[Opening RECORDS FOR THE EXERCISE section]
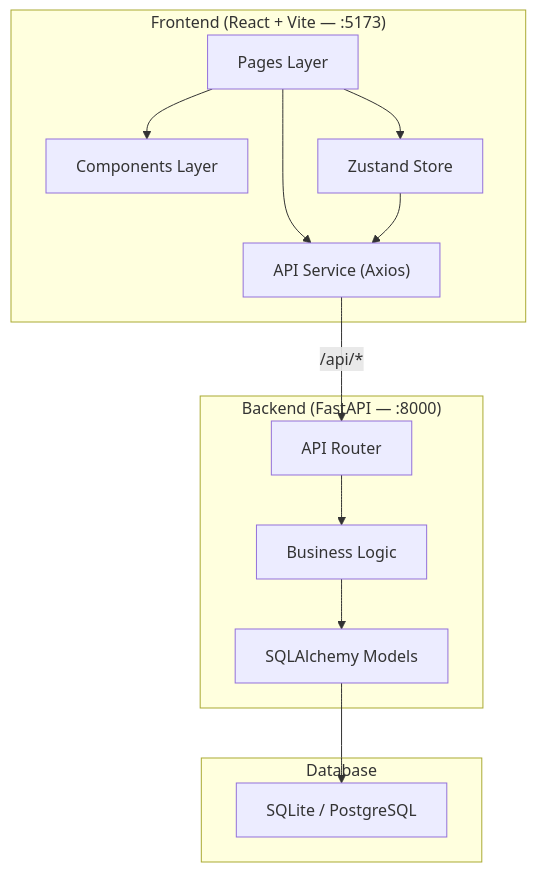
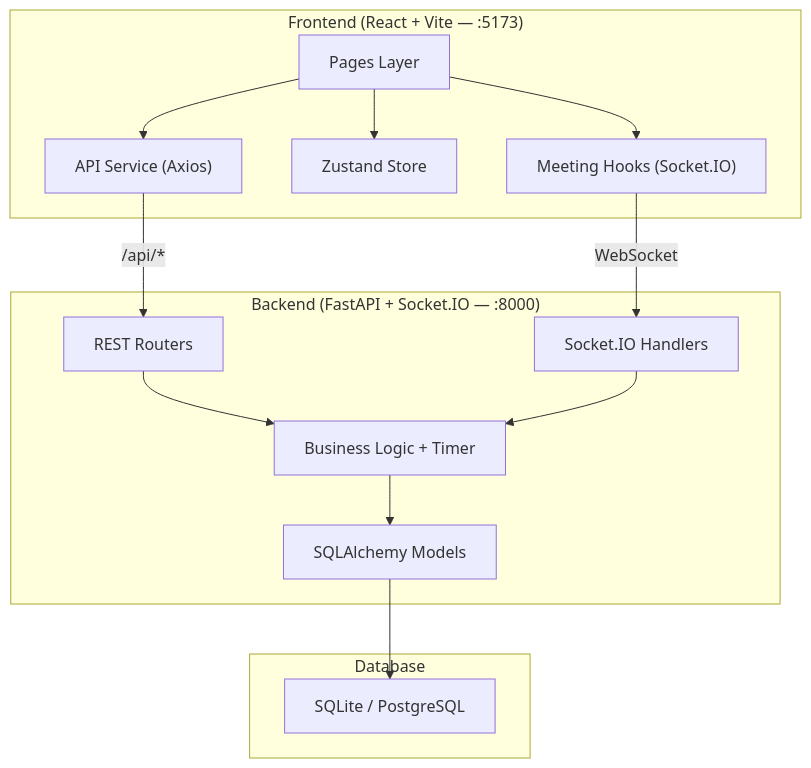
The first of 5 diagrams in README.md (umangjzx/Focus-Sessions-Melodywings), drawn with Mermaid before and after one commit. The commit also changed other lines of this file and 364 other files, not shown here.

````diff
--- a/README.md
+++ b/README.md
@@ -90,28 +97,30 @@
 ```mermaid
 graph TB
     subgraph Frontend ["Frontend (React + Vite — :5173)"]
         Pages["Pages Layer"]
-        Components["Components Layer"]
+        Hooks["Meeting Hooks (Socket.IO)"]
         Store["Zustand Store"]
         API["API Service (Axios)"]
     end
 
-    subgraph Backend ["Backend (FastAPI — :8000)"]
-        Routes["API Router"]
-        Services["Business Logic"]
+    subgraph Backend ["Backend (FastAPI + Socket.IO — :8000)"]
+        Routes["REST Routers"]
+        Sockets["Socket.IO Handlers"]
+        Services["Business Logic + Timer"]
         Models["SQLAlchemy Models"]
     end
 
     subgraph Database ["Database"]
-        SQLite["SQLite / PostgreSQL"]
+        DB["SQLite / PostgreSQL"]
     end
 
-    Pages --> Components
+    Pages --> Hooks
     Pages --> Store
     Pages --> API
-    Store --> API
+    Hooks -->|WebSocket| Sockets
     API -->|"/api/*"| Routes
     Routes --> Services
+    Sockets --> Services
     Services --> Models
-    Models --> SQLite
+    Models --> DB
 ```
````
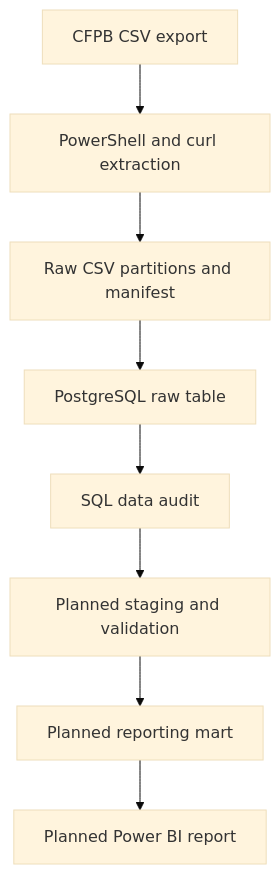
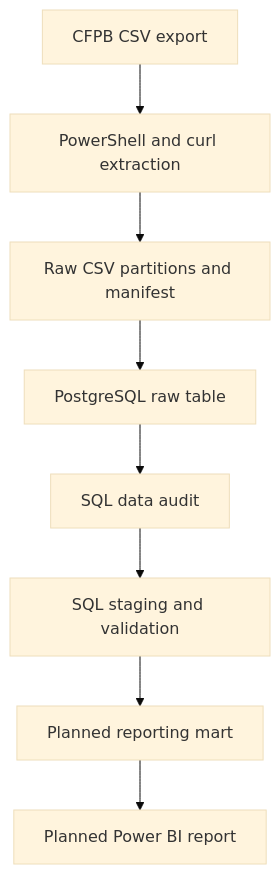
The diagram in README.md (valentinarias-dtsc/financial-complaints-analytics), drawn with Mermaid (base theme) before and after one commit. The commit also changed other lines of this file, not shown here.

Commit message:
docs: document staging implementation

````diff
--- a/README.md
+++ b/README.md
@@ -60,10 +61,10 @@
 ```mermaid
 flowchart TD
     A[CFPB CSV export] --> B[PowerShell and curl extraction]
     B --> C[Raw CSV partitions and manifest]
     C --> D[PostgreSQL raw table]
     D --> E[SQL data audit]
-    E --> F[Planned staging and validation]
+    E --> F[SQL staging and validation]
     F --> G[Planned reporting mart]
     G --> H[Planned Power BI report]
 ```
````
[Closing RECORDS FOR THE EXERCISE section]
*WHAT YOU HAVE TO DO*.
Once the pictures are set aside, output all of the data above verbatim.

*EXERCISE OUTPUT*.
The first of 5 diagrams in README.md (umangjzx/Focus-Sessions-Melodywings), drawn with Mermaid before and after one commit. The commit also changed other lines of this file and 364 other files, not shown here.

````diff
--- a/README.md
+++ b/README.md
@@ -90,28 +97,30 @@
 ```mermaid
 graph TB
     subgraph Frontend ["Frontend (React + Vite — :5173)"]
         Pages["Pages Layer"]
-        Components["Components Layer"]
+        Hooks["Meeting Hooks (Socket.IO)"]
         Store["Zustand Store"]
         API["API Service (Axios)"]
     end
 
-    subgraph Backend ["Backend (FastAPI — :8000)"]
-        Routes["API Router"]
-        Services["Business Logic"]
+    subgraph Backend ["Backend (FastAPI + Socket.IO — :8000)"]
+        Routes["REST Routers"]
+        Sockets["Socket.IO Handlers"]
+        Services["Business Logic + Timer"]
         Models["SQLAlchemy Models"]
     end
 
     subgraph Database ["Database"]
-        SQLite["SQLite / PostgreSQL"]
+        DB["SQLite / PostgreSQL"]
     end
 
-    Pages --> Components
+    Pages --> Hooks
     Pages --> Store
     Pages --> API
-    Store --> API
+    Hooks -->|WebSocket| Sockets
     API -->|"/api/*"| Routes
     Routes --> Services
+    Sockets --> Services
     Services --> Models
-    Models --> SQLite
+    Models --> DB
 ```
````
The diagram in README.md (valentinarias-dtsc/financial-complaints-analytics), drawn with Mermaid (base theme) before and after one commit. The commit also changed other lines of this file, not shown here.

Commit message:
docs: document staging implementation

````diff
--- a/README.md
+++ b/README.md
@@ -60,10 +61,10 @@
 ```mermaid
 flowchart TD
     A[CFPB CSV export] --> B[PowerShell and curl extraction]
     B --> C[Raw CSV partitions and manifest]
     C --> D[PostgreSQL raw table]
     D --> E[SQL data audit]
-    E --> F[Planned staging and validation]
+    E --> F[SQL staging and validation]
     F --> G[Planned reporting mart]
     G --> H[Planned Power BI report]
 ```
````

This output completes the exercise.